September 14, 1985 – a day where both pessimism and promise were running neck and neck.
The pessimistic part came with news of the successful testing of an anti-nuclear weapon against a target in space. The ASAT test was, as the Pentagon put it; “absolutely flawless”. The day before, the U.S. launched a killer satellite weapon from an F-15 fighter. The rocket scored a direct hit on an old satellite orbiting some 350 miles above the earth. Defense Secretary Caspar Weinberger beamed enthusiastic, calling it a “great step forward in reaching parity with the Soviet Union“. However, the head of Air Force research, Lt. Gen. Bernard Randolph said more tests were needed. However, critics were concerned this would trigger a new arms race in Space and that this did nothing to improve chances of successful talks at the upcoming summit with the Soviets in November.

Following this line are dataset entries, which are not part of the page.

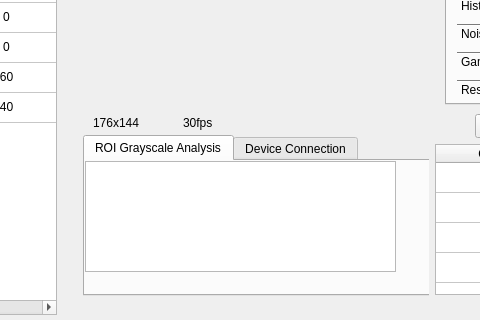
yuranxue272181/WPIMQP, file mainwindow.ui: the form before one commit; both pictures show x 144 to 624 and y 234 to 554 of the 800 by 554 pixel window.
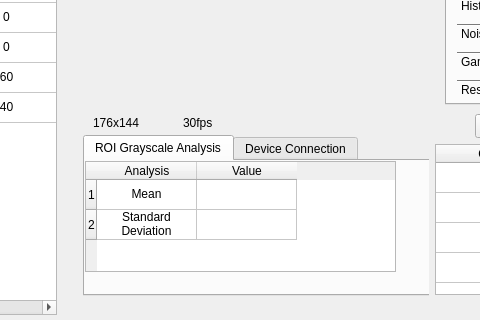
The form after the commit. The open tabs and pages were chosen to show the change.

Commit message: mean and sd done

```diff
--- a/mainwindow.ui
+++ b/mainwindow.ui
@@ -207,6 +207,44 @@
       <property name="editTriggers">
        <set>QAbstractItemView::EditTrigger::NoEditTriggers</set>
       </property>
+      <row/>
+      <row/>
+      <column>
+       <property name="text">
+        <string>Analysis</string>
+       </property>
+      </column>
+      <column>
+       <property name="text">
+        <string>Value</string>
+       </property>
+      </column>
+      <item row="0" column="0">
+       <property name="text">
+        <string>Mean</string>
+       </property>
+       <property name="textAlignment">
+        <set>AlignCenter</set>
+       </property>
+      </item>
+      <item row="0" column="1">
+       <property name="textAlignment">
+        <set>AlignCenter</set>
+       </property>
+      </item>
+      <item row="1" column="0">
+       <property name="text">
+        <string>Standard Deviation</string>
+       </property>
+       <property name="textAlignment">
+        <set>AlignCenter</set>
+       </property>
+      </item>
+      <item row="1" column="1">
+       <property name="textAlignment">
+        <set>AlignCenter</set>
+       </property>
+      </item>
      </widget>
     </widget>
     <widget class="QWidget" name="tab_5">
```
Left out of the diff: 26 changed lines with no effect on the pictures. The commit also changes 15 other files.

Likewise pessimistic was the unsuccessful launch of the French Ariane spacecraft in the South Pacific. French President Francois Mitterrand was on hand to witness the disaster; the Ariane being blown up at around the third stage. It was heralded as Europe’s answer to the Space Shuttle but it was another blow to French space exploration hopes, at least for the immediate future. Coupled with growing protests and bitterness over France’s continued nuclear weapons testing in the South Pacific atoll of Moruroa. The recent sinking of the Greenpeace ship Rainbow Warrior, allegedly by French agents, was an added embarrassment to the Mitterand government. But Mitterrand responded with gravity and determination to continue testing and refusing to take responsibility for the sinking of the Rainbow Warrior and reasserted France’s rights in the South Pacific.
But the promising news came from Arizona, where word that artificial heart recipient Michael Drummond was looking good and was happy to be alive to be sustained on an artificial heart until a human donor heart could be found. It was the first time an artificial heart was used in such an operation, and the successful BTT (Bridge To Transplant) signaled the beginning of a new era in medical research.
All that, and a lot more on this up-and-down September 14th in 1985 as presented by The CBS World News Roundup.